A 'berry' big turnout
The 13th annual North Carolina Blackberry Festival drew perhaps the largest turnout in its history Saturday.
The streets of downtown Lenoir teemed with people, many from out of town, at least some drawn by recent statewide publicity the festival received.
"We heard about the festival on 'North Carolina Weekend' on PBS," said Mike McLeod, who with his wife, Rena, drove up from Asheboro to see the festival and eventually head farther north to the Boone area. "It's been a good time. Lenoir is a nice little town."
Anticipating a larger-than-normal crowd, Lineberger's Killdeer Farms, which sells blackberries from the back of a tractor-trailer, ordered 1,200 containers. And the crowd did not disappoint. Folks began filling the streets at 9:30 a.m. Just two hours later, parking spaces were hard to come by. The sun blazed down on the hot pavement as visitors fanned themselves to stay cool.
Two people trying to beat the heat were 15-year-old Emily Bently and her 16-year-old sister, Stephanie. The two shared duties wearing a blackberry costume supported by hula hoops and football shoulder pads. They spent much of their time posing for pictures.
"It's good to see the adults get pictures with us, as well as the kids," Emily said as she ducked in the shade.
The Blackberry Eating Contest turned into a grudge match, pitting last year's champion, Curt Hiller of Lenoir, against Seth Eckard of Sawmills, who won the event two years ago. Eckard, a svelt 70 pounds lighter now, vowed to win back his crown. Preparation, however, was kept at a minimum.

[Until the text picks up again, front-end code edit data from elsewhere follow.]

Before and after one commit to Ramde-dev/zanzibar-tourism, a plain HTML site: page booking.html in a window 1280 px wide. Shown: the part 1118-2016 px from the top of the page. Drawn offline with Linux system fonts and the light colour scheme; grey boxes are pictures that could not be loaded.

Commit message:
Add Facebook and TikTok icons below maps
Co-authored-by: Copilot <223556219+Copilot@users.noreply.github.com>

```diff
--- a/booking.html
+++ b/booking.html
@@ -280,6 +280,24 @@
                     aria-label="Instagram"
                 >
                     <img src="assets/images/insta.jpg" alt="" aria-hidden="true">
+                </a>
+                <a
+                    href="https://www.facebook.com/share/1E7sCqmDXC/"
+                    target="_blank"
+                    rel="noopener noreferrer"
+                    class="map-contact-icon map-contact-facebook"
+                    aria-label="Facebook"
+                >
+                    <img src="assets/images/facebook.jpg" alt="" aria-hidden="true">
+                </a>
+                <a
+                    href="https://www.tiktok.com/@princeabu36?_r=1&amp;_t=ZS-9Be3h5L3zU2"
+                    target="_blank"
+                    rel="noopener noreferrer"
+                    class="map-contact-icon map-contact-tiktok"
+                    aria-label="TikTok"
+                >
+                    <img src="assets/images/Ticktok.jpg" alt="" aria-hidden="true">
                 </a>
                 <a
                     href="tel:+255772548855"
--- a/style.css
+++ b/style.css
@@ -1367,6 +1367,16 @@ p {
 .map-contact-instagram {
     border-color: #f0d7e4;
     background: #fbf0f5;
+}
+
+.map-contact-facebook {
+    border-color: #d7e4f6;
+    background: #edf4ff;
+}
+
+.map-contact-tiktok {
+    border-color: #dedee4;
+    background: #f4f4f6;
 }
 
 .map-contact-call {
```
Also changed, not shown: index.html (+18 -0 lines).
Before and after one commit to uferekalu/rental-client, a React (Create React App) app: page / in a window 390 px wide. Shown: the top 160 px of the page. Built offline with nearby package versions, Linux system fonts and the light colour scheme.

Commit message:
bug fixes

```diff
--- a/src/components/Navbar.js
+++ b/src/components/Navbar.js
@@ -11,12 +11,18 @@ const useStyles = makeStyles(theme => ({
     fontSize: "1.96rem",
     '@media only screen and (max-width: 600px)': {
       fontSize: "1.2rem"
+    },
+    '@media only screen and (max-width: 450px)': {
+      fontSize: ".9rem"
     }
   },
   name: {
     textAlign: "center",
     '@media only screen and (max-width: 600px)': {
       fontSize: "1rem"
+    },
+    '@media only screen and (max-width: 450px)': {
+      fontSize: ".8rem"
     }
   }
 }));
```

"I ate a funnel cake with cherry topping this morning," Eckard sheepishly admitted before the event.
Before 30 seconds had elapsed, Eckard had edged out Hiller. His secret to victory?
"The key is to chomp fast," he said behind his blackberry-stained grin.
Later, the Collossal Blackberry Parade Brigade, led by a trumpeteering Joe Delk III, strutted down Main Street as it ushered in what the festival calls "the world's largest patchwork blackberry cobbler," a tabletop collection of 225 individual cobblers baked by local residents.
Deborah Ashley Smith, president of festival sponsor the Caldwell County Chamber of Commerce, attributed this year's success in part to a widespread ad campaign promoting the event and the activities beginning Friday evening, dubbed the Pre-heat Party.
"We've had more people and vendors than before," she said. "The Pre-heat Party had a big turnout, and the crowd grew throughout the evening. Today, the crowd has been consistently large in all quadrants of the festival. It's been absolutely wonderful."